Like the United States, Great Britain has historically been a place where white communities are the more ‘privileged,’ as the political left has taken to calling it. And as such, equity movements, such as Black Lives Matter, have made it their goal to undo that privilege, offering additional funding and opportunities to minority groups in all facets of life.

But it would seem that their movement, as well as its working for minority groups, isn’t doing anything but turning that ‘privilege’ on its head.

As the Commons Education Select Committee of the British Parliament has just reported, it is now officially white children who live in the poorest neighborhoods and receive the lowest grades of any ethnic group in the nation.

Per the U.K. Daily Mail, the Committee said, “white working-class pupils are one of the worst-achieving groups in the country, and ‘feel anything but privileged.”

In fact, the report notes that the term ‘systemic neglect’ should be used to describe the situation.

And I’m not sure that I can argue they are wrong.

According to the report titled, “The Forgotten: How White Working-Class Pupils Have Been Let Down, and How To Change It,” the only ethnicities to score lower than white British children in school are those who identify as Gypsy/Roma, white Irish, or Irish Travellers (a nomadic indigenous Irish ethnic group).

The report points out that only 17.7 percent of poor whites in Britain receive a C average or better in English and mathematics. However, when all races are considered, that average rises to 22.5 percent. Additionally, poor white students make up only 16 percent of those attending college, the lowest of any ethnicity besides the Irish Travellers.

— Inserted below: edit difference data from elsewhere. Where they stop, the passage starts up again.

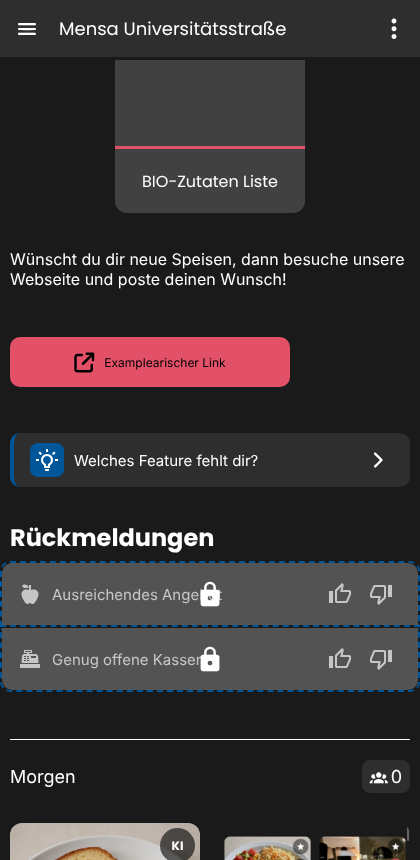
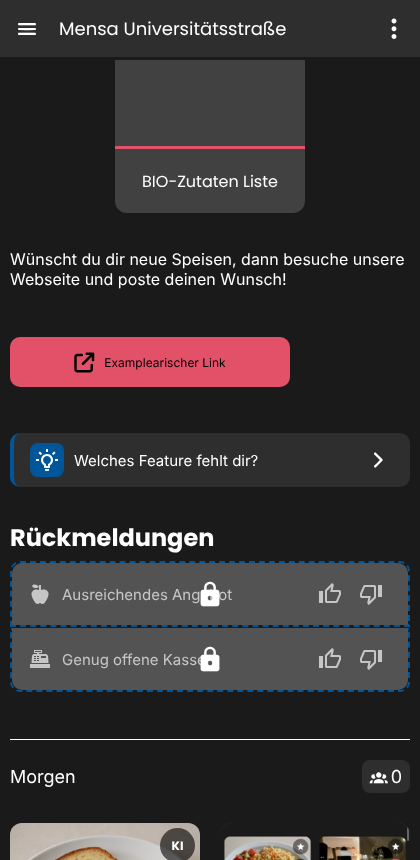
Feedback labels in the food offers with the side spacing of the food cards
Claude-Session: https://claude.ai/code/session_01Q5EVJo4q67Uq6UWj7ePswY

diff --git a/apps/frontend/app/components/FoodOffersScrollList/index.tsx b/apps/frontend/app/components/FoodOffersScrollList/index.tsx
@@ -604,7 +604,7 @@ const FoodOffersScrollList: React.FC<FoodOffersScrollListProps> = ({ canteenId, 
 				{index === 0 && <NewsFoodoffersHint canteenId={canteenId} position={NewsFoodoffersPositions.bottom} />}
 				{index === 0 && <FeatureWishesTile />}
 				{feedbacks && feedbacks.length > 0 && (
-					<View style={styles.feebackContainer}>
+					<View style={[styles.feebackContainer, { paddingHorizontal: itemGap }]}>
 						<Text style={[styles.feedbackLabelsTitle, { color: theme.screen.text }]}>
 							{translate(TranslationKeys.feedback_labels)}
 						</Text>

diff --git a/apps/frontend/app/config.ts b/apps/frontend/app/config.ts
@@ -302,7 +302,8 @@ export function getVersionPatch() {
         // 180: food offers news cards cannot be hidden (no x, no "do not show again"), only popups can
         // 181: news cards in the food offers are a SettingsList row with accent colour
         // 182: feature wishes tile with accent, both food offers tiles with the side spacing of the food cards
-        return 182;
+        // 183: feedback labels in the food offers with the side spacing of the food cards
+        return 183;
 }
 
 export function getVersionInternalForAppsettingsScreen() {

diff --git a/apps/frontend/app/components/FoodOffersScrollList/styles.ts b/apps/frontend/app/components/FoodOffersScrollList/styles.ts
@@ -40,7 +40,6 @@ export default StyleSheet.create({
 	feedbackLabelsTitle: {
 		fontSize: 24,
 		fontFamily: 'Poppins_700Bold',
-		paddingHorizontal: 10,
 		marginBottom: 6,
 	},
 	elementContainer: {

And according to the Committee, this is not exactly new information. In fact, this learning gap has proved evident for years now, with reports of such ‘systemic neglect’ going all the way back to 2008.

As Committee chair Robert Halfon says, “For decades now white working-class pupils have been let down and neglected by an education system that condemns them to fall behind their peers every step of the way.”

No doubt, this was not the intention.

But when such an emphasis is made, and nationally so, that minority groups are being treated as underprivileged, and such ideas as critical race theory, which teaches that whites are inherently evil for the part their ancestors played in slavery, the division is sure to occur. It doesn’t teach students or anyone for that matter to forget about race. Instead, it only turns the attention to a different one.

And that’s no better.

But, of course, the political left, which in Britain is known as the Labour Party, doesn’t exactly see it that way.

Take Labour MP Fleur Anderson, for example.

She told the Daily Mail that while the report made many good points and brought to light some issues that certainly need to be addressed, she and the rest of her party say it has little to do with race and more about the location of where these neglected children live.

Liberal Democrat MP Daisy Cooper seems to agree, tweeting that these “disparities have far more to do with where a child lives” than race.

Both Anderson and Cooper seemed to have missed the numbers explaining that whites in every neighborhood perform poorer in school than nearly any other ethnicity. So no, it’s not based on location.

Halfen says it’s time those numbers change, and not to flip-flop them again, but to make schools and a child’s education less about the color of their skin and more about giving them a real opportunity to succeed. And that means forgetting about ideas like “white privilege” or systemic racism.

While this may be happening an ocean away, it’s something we should take note of and learn from.

As it stands in America now, we aren’t quite to the point where white children are being neglected in such numbers yet. But if things continue as they have been, those days are coming and coming soon.

Wouldn’t it be far better to never reach that point? To stop with all this division and simply teach children based on their needs and not where they come from or what they look like?

If America were astute, we’d recognize the dangerous road we are on, and that something needs to change now. Otherwise, we will still find ourselves with race being a primary concern.

And shouldn’t we be past that already?